I Was Bitten by a Rattlesnake

By CourtesyMarch 2, 2021

Ann King, Fort Hunter Liggett Staff Action Control Officer, shows a photo of her swollen foot after she accidentally stepped on a baby rattlesnake in 2019. The hospital marked the foot to gauge further swelling. King was given antivenin and released the next day, but suffered nerve pain for five months afterward. She doesn't blame the snake, because was just defending itself. King showed the photo during a class she took in February 2021 on how to safely relocate rattlesnakes. She was the first one to volunteer after the instructor showed how to do it.
Ann King, Fort Hunter Liggett Staff Action Control Officer, shows a photo of her swollen foot after she accidentally stepped on a baby rattlesnake in 2019. The hospital marked the foot to gauge further swelling. King was given antivenin and released the next day, but suffered nerve pain for five months afterward. She doesn't blame the snake, because was just defending itself. King showed the photo during a class she took in February 2021 on how to safely relocate rattlesnakes. She was the first one to volunteer after the instructor showed how to do it. (Photo Credit: Cynthia McIntyre) VIEW ORIGINAL

By Ann King, Fort Hunter Liggett Staff Action Control Officer

One thing I never expected to happen was to be bitten by a rattlesnake.

It was a hot sunny day in July 2019. I got home early to begin packing for a weekend of camping, and I took off my shoes and put on flip flops. I went to our garage to get the camping gear off the shelves, and at some point I felt a tap on my foot.

Immediately, I knew I had been bitten. Not because it hurt, but because I just knew. I looked down and saw a baby rattlesnake. It was not coiled, but stretched out, about 12-14 inches long. It never even made a sound. Not that it could have, because it didn’t have any rattles.

I wasn’t scared. I wasn’t even mad at the snake. It wasn’t its fault that I stepped on it. It was just defending itself. I probably passed by it twice without it noticing me. I was definitely mad at myself because I usually wear boots, but on this day, because it was so nice out, I wore flip flops.

My husband jumped into action and dispatched the snake. I called 9-1-1 right away. I told the dispatcher that I had just been bitten by a Pacific rattler, the type of snake native to this region.

Within three minutes of getting bit, I could feel my upper lip and my tongue getting numb. I got off the phone with the dispatcher and my husband rushed me to Mee Memorial Hospital in King City.

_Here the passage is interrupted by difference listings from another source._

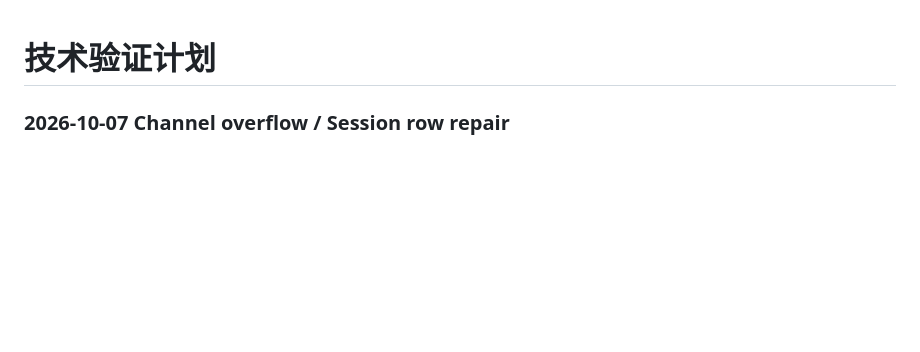
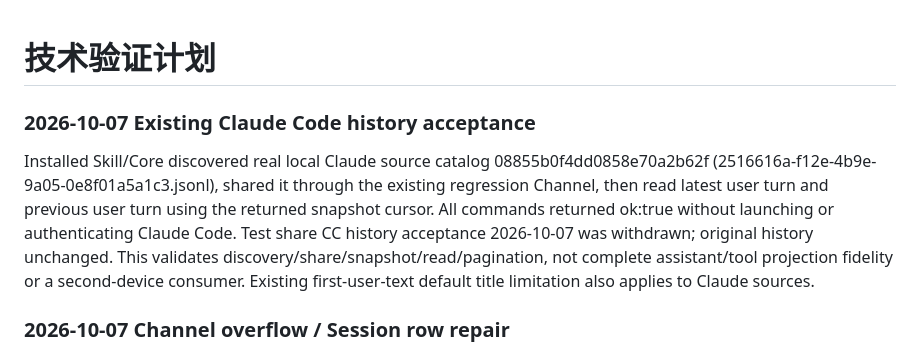
Before and after one commit to kwgjjeffrey/agent-colab, a Markdown page: docs/validation-plan.md, the part around the change. Drawn GitHub-style; blank space fills up the shorter version.

Commit message:
record real Claude history sharing and readback acceptance

```diff
--- a/docs/validation-plan.md
+++ b/docs/validation-plan.md
@@ -1,4 +1,8 @@
 # 技术验证计划
+
+### 2026-10-07 Existing Claude Code history acceptance
+
+Installed Skill/Core discovered real local Claude source catalog 08855b0f4dd0858e70a2b62f (2516616a-f12e-4b9e-9a05-0e8f01a5a1c3.jsonl), shared it through the existing regression Channel, then read latest user turn and previous user turn using the returned snapshot cursor. All commands returned ok:true without launching or authenticating Claude Code. Test share CC history acceptance 2026-10-07 was withdrawn; original history unchanged. This validates discovery/share/snapshot/read/pagination, not complete assistant/tool projection fidelity or a second-device consumer. Existing first-user-text default title limitation also applies to Claude sources.
 
 ### 2026-10-07 Channel overflow / Session row repair
 
```
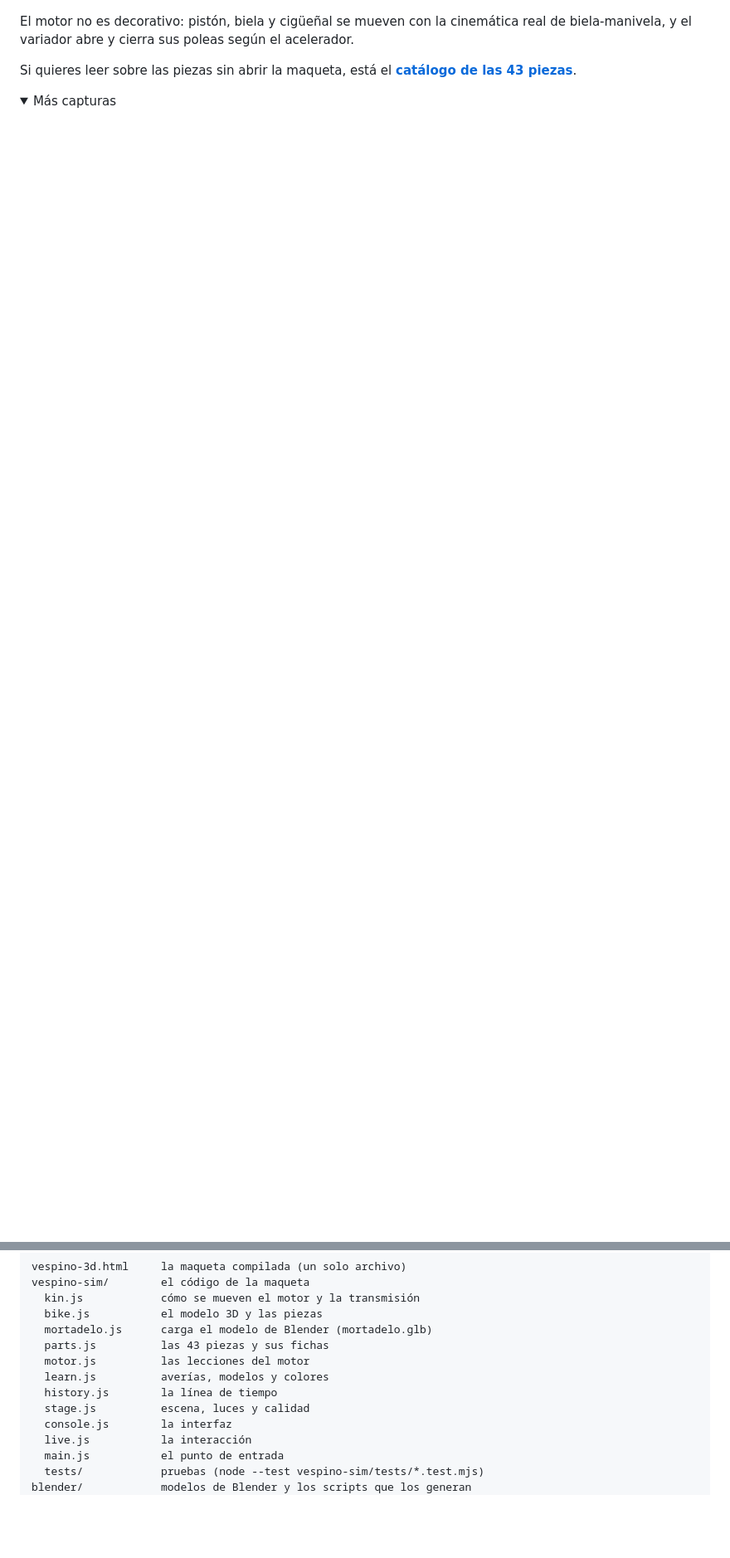
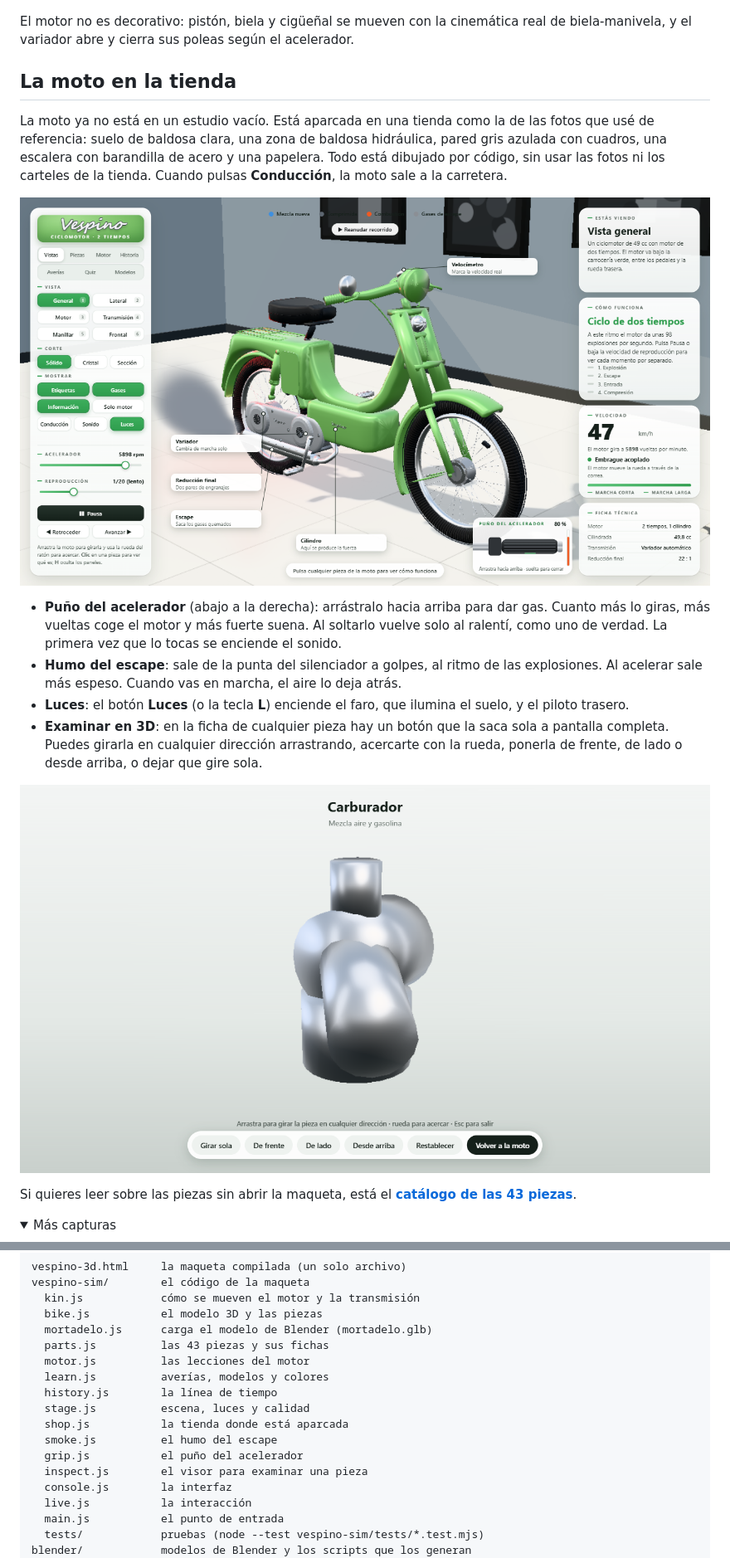
Before and after one commit to Itsjulii23/vespino, a Markdown page: README.md, 2 parts joined by grey strips. Shown at 83% size. Drawn GitHub-style; pictures changed too: docs/examinar-pieza.png (added), docs/tienda-luces.png (added); folded sections open; blank space fills up the shorter version.

```diff
--- a/README.md
+++ b/README.md
@@ -37,6 +37,19 @@ Además del despiece, hay siete pestañas:
 
 El motor no es decorativo: pistón, biela y cigüeñal se mueven con la cinemática real de biela-manivela, y el variador abre y cierra sus poleas según el acelerador.
 
+## La moto en la tienda
+
+La moto ya no está en un estudio vacío. Está aparcada en una tienda como la de las fotos que usé de referencia: suelo de baldosa clara, una zona de baldosa hidráulica, pared gris azulada con cuadros, una escalera con barandilla de acero y una papelera. Todo está dibujado por código, sin usar las fotos ni los carteles de la tienda. Cuando pulsas **Conducción**, la moto sale a la carretera.
+
+![La moto en la tienda con las luces encendidas](docs/tienda-luces.png)
+
+- **Puño del acelerador** (abajo a la derecha): arrástralo hacia arriba para dar gas. Cuanto más lo giras, más vueltas coge el motor y más fuerte suena. Al soltarlo vuelve solo al ralentí, como uno de verdad. La primera vez que lo tocas se enciende el sonido.
+- **Humo del escape**: sale de la punta del silenciador a golpes, al ritmo de las explosiones. Al acelerar sale más espeso. Cuando vas en marcha, el aire lo deja atrás.
+- **Luces**: el botón **Luces** (o la tecla **L**) enciende el faro, que ilumina el suelo, y el piloto trasero.
+- **Examinar en 3D**: en la ficha de cualquier pieza hay un botón que la saca sola a pantalla completa. Puedes girarla en cualquier dirección arrastrando, acercarte con la rueda, ponerla de frente, de lado o desde arriba, o dejar que gire sola.
+
+![Examinar una pieza en 3D](docs/examinar-pieza.png)
+
 Si quieres leer sobre las piezas sin abrir la maqueta, está el **[catálogo de las 43 piezas](docs/PIEZAS.md)**.
 
 <details>
@@ -93,6 +106,10 @@ vespino-sim/        el código de la maqueta
   learn.js          averías, modelos y colores
   history.js        la línea de tiempo
   stage.js          escena, luces y calidad
+  shop.js           la tienda donde está aparcada
+  smoke.js          el humo del escape
+  grip.js           el puño del acelerador
+  inspect.js        el visor para examinar una pieza
   console.js        la interfaz
   live.js           la interacción
   main.js           el punto de entrada
```
Also changed, not shown: other parts of README.md (+1 -1 lines), 11 other files.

Within approximately five minutes, my foot started to itch as a reaction to the venom.

I kept my foot lower than my heart, to keep the poison from circulating faster, so I didn’t elevate my foot, which had begun to swell.

Because I called 911, they were able to contact the hospital, which was waiting for us. The medical professionals put me in a room and immediately hooked me up to an IV. By then I felt a tight squeeze around my chest. I had contractions in my upper torso, and severe itching on my foot, which had doubled in size. The nurse drew lines on my foot with a marker to gauge if the swelling increased beyond the lines, which it did not, thankfully.

Within minutes after they gave me the antivenin, the contractions went away and I started feeling much better. The photo shows the extent of the swelling at its worst. If the first dose of antivenin didn’t work, they could have given me more, but I responded quickly. The medical team seemed way more worried than I was, but as soon as the first dose went to work I knew I was going to be fine. From the time I was bitten until the time I received Benedryl and antivenin in the hospital, about 45 minutes had elapsed. They kept me overnight for observation.

Other than swelling, and pain due to nerve damage I didn’t experience any other residual symptoms, although it took five months for the nerve pain to disappear.

The cost for the treatment was more than $112, 000, but thank GOD for insurance! Don’t let the expense keep you from seeking treatment, though. If you have been bitten by a snake, even if you don’t know it was a rattler, call 911 immediately. Do not wait! And tell them, if you can, what type of snake bit you.